Humanity is really just in early Beta.
Isn’t that exciting?
In case you haven’t heard, Boeing has been having battery troubles with its new flagship Dreamliner aircraft. The batteries have occasionally been catching fire, and the planes are now grounded until they determine what the issue is.
Hopefully they’ve figured this out already, but there’s one big difference between their on-the-ground tests, and a live flight – the passengers.
I wonder if they’ve tried plugging in a couple of hundred randomly selected laptops into the passenger , and seeing what happens to the electrical system then?
Sounds silly? What if one (or half a dozen) of them has a bad battery, or an electrical short circuit?
This is the final post in the Mars Colony Administrator’s Handbook series. For part one, please see here.
A brief word about science: I’ve avoided discussing planetary science in this series, because it has been covered so well, in so many other places. The traditional vision of a trip to Mars, in the guise of a 1980’s US/USSR joint mission, revolved heavily around the idea of sending a small group of people, for a relatively short period of time, with largely scientific objectives. This is completely different from the various colonization concepts that have circulated in recent years. Regardless of why people go to Mars though, a lot of serious scientific work will be done. The advantages of having a large number of people present, along with a well-equipped laboratory, are immense. We cannot conceive yet of the discoveries that will result. Continue reading
What happens when things go horribly wrong on Mars? Help from Earth would take months to arrive, and would have a transportation bottleneck.
The colony will need to have a contingency plan for all possibilities, as well as a full range of emergency services. Continue reading
Turnstiles for directing people in a single direction are a useful but klunky invention. I always approach them with great caution, especially when carrying a laptop bag over my shoulder.

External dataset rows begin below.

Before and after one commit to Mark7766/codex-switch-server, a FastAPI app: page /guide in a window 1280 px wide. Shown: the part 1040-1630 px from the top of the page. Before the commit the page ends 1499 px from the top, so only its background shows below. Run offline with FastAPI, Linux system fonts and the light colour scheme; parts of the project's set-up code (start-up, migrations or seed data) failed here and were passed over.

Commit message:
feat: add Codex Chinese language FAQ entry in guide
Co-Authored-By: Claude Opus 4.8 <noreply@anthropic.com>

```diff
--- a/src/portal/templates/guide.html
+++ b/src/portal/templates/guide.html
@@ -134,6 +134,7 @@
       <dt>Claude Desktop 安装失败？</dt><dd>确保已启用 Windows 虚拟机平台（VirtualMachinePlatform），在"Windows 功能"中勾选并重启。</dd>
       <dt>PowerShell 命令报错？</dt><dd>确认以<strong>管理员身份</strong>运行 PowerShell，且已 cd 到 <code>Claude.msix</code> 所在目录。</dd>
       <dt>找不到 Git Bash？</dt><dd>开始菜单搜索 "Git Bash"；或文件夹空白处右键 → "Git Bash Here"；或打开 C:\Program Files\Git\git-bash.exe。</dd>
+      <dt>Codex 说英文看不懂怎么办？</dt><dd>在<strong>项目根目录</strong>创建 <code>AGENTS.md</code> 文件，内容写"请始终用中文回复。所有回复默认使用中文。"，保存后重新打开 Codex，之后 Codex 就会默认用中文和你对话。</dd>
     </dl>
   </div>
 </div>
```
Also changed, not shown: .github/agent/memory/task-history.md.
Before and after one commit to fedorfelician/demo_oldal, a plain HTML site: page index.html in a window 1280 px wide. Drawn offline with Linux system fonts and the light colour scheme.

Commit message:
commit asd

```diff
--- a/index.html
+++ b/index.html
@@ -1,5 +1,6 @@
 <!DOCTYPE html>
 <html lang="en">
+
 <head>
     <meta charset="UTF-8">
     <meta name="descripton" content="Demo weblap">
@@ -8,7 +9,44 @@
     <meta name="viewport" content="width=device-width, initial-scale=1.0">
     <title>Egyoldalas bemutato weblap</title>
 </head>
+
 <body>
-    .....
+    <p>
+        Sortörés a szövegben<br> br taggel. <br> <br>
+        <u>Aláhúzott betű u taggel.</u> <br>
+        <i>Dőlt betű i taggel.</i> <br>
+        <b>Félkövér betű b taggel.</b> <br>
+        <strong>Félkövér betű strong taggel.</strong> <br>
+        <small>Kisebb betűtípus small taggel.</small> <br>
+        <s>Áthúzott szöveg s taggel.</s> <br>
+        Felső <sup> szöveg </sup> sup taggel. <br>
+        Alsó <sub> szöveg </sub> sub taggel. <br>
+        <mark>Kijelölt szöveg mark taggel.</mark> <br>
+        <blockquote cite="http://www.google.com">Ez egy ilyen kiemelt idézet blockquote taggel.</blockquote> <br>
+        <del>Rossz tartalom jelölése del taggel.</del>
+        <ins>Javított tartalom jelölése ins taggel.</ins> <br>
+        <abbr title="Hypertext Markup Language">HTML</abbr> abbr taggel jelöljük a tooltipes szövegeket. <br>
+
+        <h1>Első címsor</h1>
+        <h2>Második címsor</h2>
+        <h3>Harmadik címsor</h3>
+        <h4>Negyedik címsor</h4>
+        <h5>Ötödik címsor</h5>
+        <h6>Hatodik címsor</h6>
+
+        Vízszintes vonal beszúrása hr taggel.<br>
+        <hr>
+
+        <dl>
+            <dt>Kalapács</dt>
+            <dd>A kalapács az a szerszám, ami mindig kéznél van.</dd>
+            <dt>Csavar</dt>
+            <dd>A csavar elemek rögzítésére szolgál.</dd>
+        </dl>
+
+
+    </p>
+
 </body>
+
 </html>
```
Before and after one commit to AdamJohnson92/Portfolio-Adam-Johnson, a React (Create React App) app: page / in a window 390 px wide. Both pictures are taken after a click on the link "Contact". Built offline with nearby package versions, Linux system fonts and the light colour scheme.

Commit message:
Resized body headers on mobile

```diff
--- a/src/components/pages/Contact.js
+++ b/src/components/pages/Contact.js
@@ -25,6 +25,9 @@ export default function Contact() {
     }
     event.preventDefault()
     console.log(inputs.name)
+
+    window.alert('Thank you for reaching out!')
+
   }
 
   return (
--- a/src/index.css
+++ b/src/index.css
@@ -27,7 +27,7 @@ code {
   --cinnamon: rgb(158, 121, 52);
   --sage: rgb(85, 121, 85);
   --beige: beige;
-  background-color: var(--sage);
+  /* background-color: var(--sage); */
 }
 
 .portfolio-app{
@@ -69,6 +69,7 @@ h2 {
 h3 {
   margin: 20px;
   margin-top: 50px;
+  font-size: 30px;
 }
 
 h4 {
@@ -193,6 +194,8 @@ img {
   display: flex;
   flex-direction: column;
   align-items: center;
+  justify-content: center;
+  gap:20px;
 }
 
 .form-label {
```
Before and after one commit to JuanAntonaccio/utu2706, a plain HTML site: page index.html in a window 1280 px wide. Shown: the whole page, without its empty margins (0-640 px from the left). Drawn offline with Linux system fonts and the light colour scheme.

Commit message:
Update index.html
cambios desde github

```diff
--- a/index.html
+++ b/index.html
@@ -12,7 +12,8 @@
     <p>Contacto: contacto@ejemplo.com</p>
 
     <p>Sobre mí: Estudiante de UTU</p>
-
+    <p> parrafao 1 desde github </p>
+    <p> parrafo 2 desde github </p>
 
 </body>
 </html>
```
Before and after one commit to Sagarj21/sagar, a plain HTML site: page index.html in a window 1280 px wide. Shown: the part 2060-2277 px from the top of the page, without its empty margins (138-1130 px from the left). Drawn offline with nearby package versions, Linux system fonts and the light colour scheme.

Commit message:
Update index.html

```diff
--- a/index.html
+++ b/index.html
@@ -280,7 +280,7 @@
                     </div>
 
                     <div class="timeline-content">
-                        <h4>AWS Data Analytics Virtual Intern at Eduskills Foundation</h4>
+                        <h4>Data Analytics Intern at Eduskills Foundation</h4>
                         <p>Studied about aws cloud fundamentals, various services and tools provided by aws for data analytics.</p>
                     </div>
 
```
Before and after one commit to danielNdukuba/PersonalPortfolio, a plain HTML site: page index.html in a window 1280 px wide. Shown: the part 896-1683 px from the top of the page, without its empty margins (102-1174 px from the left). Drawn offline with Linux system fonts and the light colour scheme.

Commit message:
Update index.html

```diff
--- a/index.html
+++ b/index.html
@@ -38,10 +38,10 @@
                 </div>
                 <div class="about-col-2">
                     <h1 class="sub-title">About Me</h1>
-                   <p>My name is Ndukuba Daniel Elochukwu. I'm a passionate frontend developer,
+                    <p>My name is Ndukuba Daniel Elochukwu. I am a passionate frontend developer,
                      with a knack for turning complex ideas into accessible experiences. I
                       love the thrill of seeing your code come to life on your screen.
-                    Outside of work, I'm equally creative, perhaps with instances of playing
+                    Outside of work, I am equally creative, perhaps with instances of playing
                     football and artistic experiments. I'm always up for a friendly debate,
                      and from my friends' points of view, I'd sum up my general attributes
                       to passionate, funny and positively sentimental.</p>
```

It occurs to me that we could get the same effect with greater ease of use (and less tangled straps).
Picture the kind of hanging flaps used to keep cold in a walk-in refrigerator.
Now make them out of some kind of smart material.
When touched or pushed from one side, they become flexible, allowing people to pass through. Otherwise they would be set to be hard, preventing passage in the other direction.
The material could be transparent, or could have a no-entry sign imprinted on one side of it.
The material cost would likely be significantly lower than traditional turnstiles.
If computing is ubiquitous, then why do I need a cellphone?
This isn’t a new idea, really. I’ve come across it before in SF novels. Its worth gaming out what the world will look like though. I say “will”, because this scenario looks inevitable. Continue reading
The Mars colony will be planned in great detail, years in advance. It is impossible for the colony administrators to anticipate everything though. Vast stockpiles of spare parts, and a regular supply chain will help, but certain items will need to be manufactured locally. It is important to remember that issues that are trivial irritants on Earth – a blocked toilet, for example – can become life threatening emergencies in space, or on Mars.
The administrators of the first Mars Colony will need to be expert in more than just science. Legal and economic factors will have a huge bearing on the success of the colony. Without a firm legal basis, the colony will have difficulty attracting investment, and private individuals may think twice about participating. Without a vibrant economy, the colony could turn into a ghost town. Continue reading
The Mars Colony Administrator’s Handbook will continue shortly! I’m currently estimating that there will be another 5 – 6 posts, covering topics from manufacturing to emergency services. Much of this is already written, and I’m editing it as quickly as I can. I apologize for any delay.
If anyone from Discovery reads this – wouldn’t these posts make a nice documentary miniseries? For one thing, it would be a great excuse to visit McMurdo Station, as well as other cool and out of the way places. 🙂
One of the nice benefits of blogging is the people that you meet. I especially want to mention the enthusiastic space community at moonmars.com (go sign up!) and the wise folks at the Lifeboat Foundation’s Facebook group.
Some readers of the series from these two groups posed a couple of questions that I had anticipated answering in the conclusion. I think now that they’re too important to leave until then. Continue reading
Ensuring that a Mars Colony has a solid supply chain will be a difficult task. The average distance between Earth and Mars is around 225 million kilometers, and transit times – even with greatly improved rockets – are several months. Light itself can take nearly half an hour to travel the distance, depending on how far apart the two planets are. And there is little margin for error, as tens of thousands of lives will be at stake.